- _Your task_: This exercise requires an exact copy of each line from the one containing "class A,F blue" down to the last line below.

○ ○ ○ ○ ○

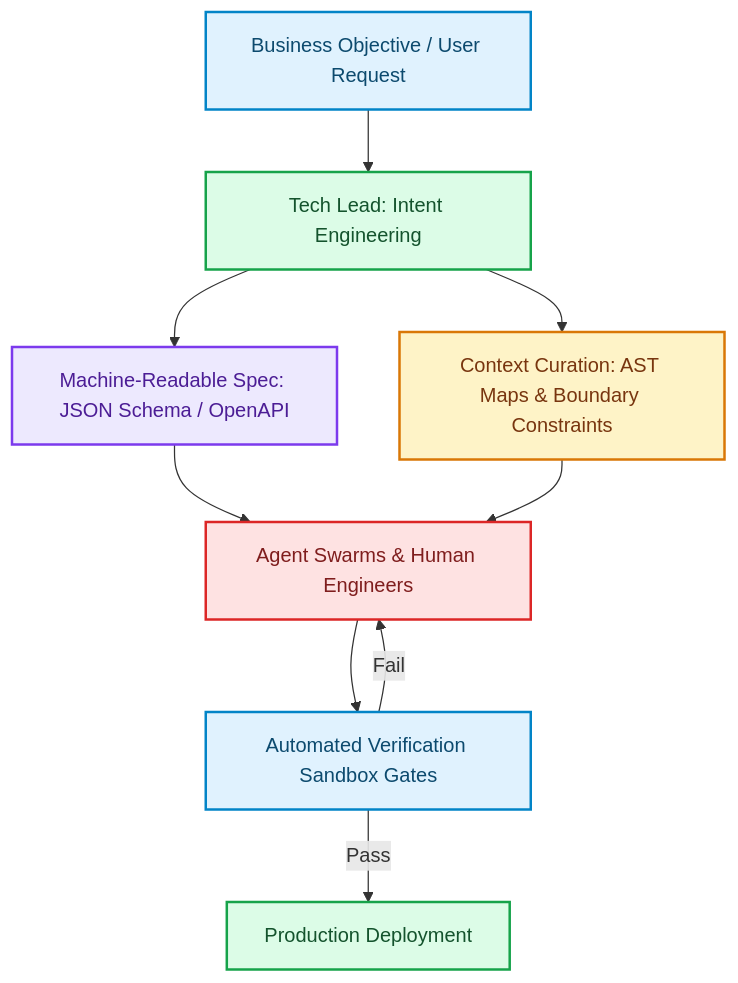
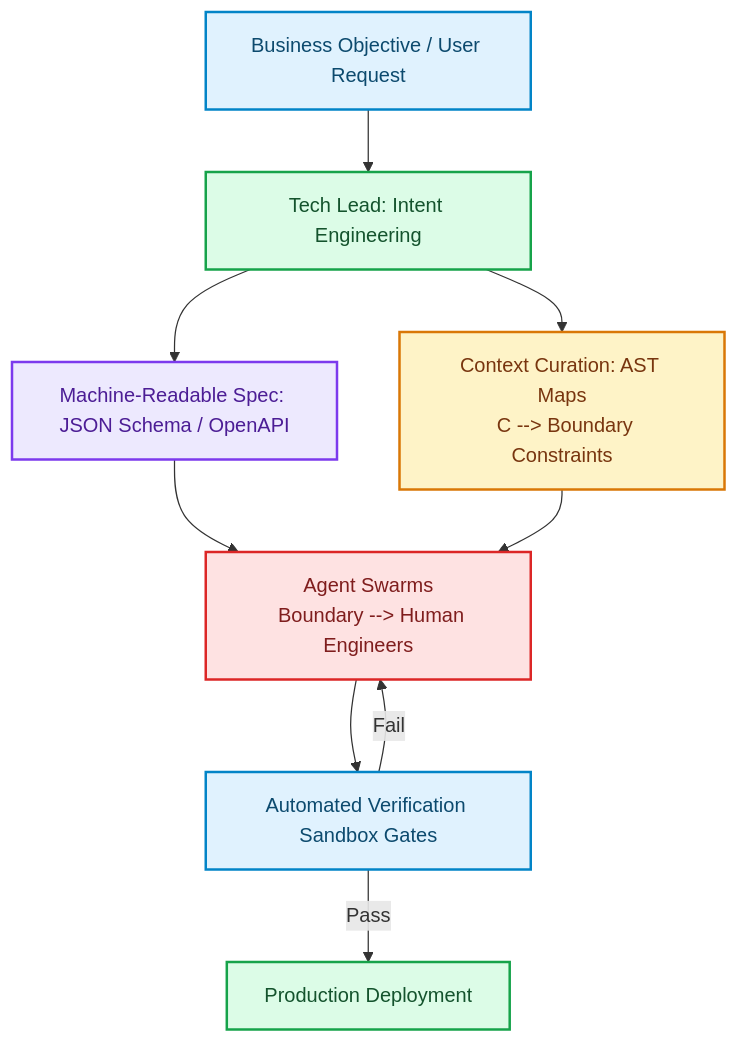
Before and after one commit to akmalkhaniub/akmalkhaniub.github.io: the diagram in blog/posts/tech-lead-architect-of-intent-spec-context-engineering.md, drawn with Mermaid. The commit also changed other lines of this file and 894 other files, not shown here.

Commit message:
feat(blog): upgrade all 444 posts with unique staggered dates, 2-col Mermaid spines, benchmark tables, code blocks, and trade-offs

````diff
--- a/blog/posts/tech-lead-architect-of-intent-spec-context-engineering.md
+++ b/blog/posts/tech-lead-architect-of-intent-spec-context-engineering.md
@@ -15,22 +15,24 @@
 ```mermaid
 flowchart TD
   A["Business Objective / User Request"] --> B["Tech Lead: Intent Engineering"]
   B --> C["Machine-Readable Spec: JSON Schema / OpenAPI"]
-  B --> D["Context Curation: AST Maps & Boundary Constraints"]
-  C --> E["Agent Swarms & Human Engineers"]
+  B --> D["Context Curation: AST Maps
+  C --> Boundary Constraints"]
+  C --> E["Agent Swarms
+  Boundary --> Human Engineers"]
   D --> E
   E --> F["Automated Verification Sandbox Gates"]
   F -->|Pass| G["Production Deployment"]
   F -->|Fail| E
 
 classDef green fill:#dcfce7,stroke:#16a34a,stroke-width:2px,color:#14532d;
 classDef red fill:#fee2e2,stroke:#dc2626,stroke-width:2px,color:#7f1d1d;
 classDef blue fill:#e0f2fe,stroke:#0284c7,stroke-width:2px,color:#0c4a6e;
 classDef yellow fill:#fef3c7,stroke:#d97706,stroke-width:2px,color:#78350f;
 classDef purple fill:#ede9fe,stroke:#7c3aed,stroke-width:2px,color:#4c1d95;
 class A,F blue
 class B,G green
 class C purple
 class D yellow
 class E red
 ```
````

○ ○ ○ ○ ○

- _Answer section_:
 class A,F blue
 class B,G green
 class C purple
 class D yellow
 class E red
 ```
````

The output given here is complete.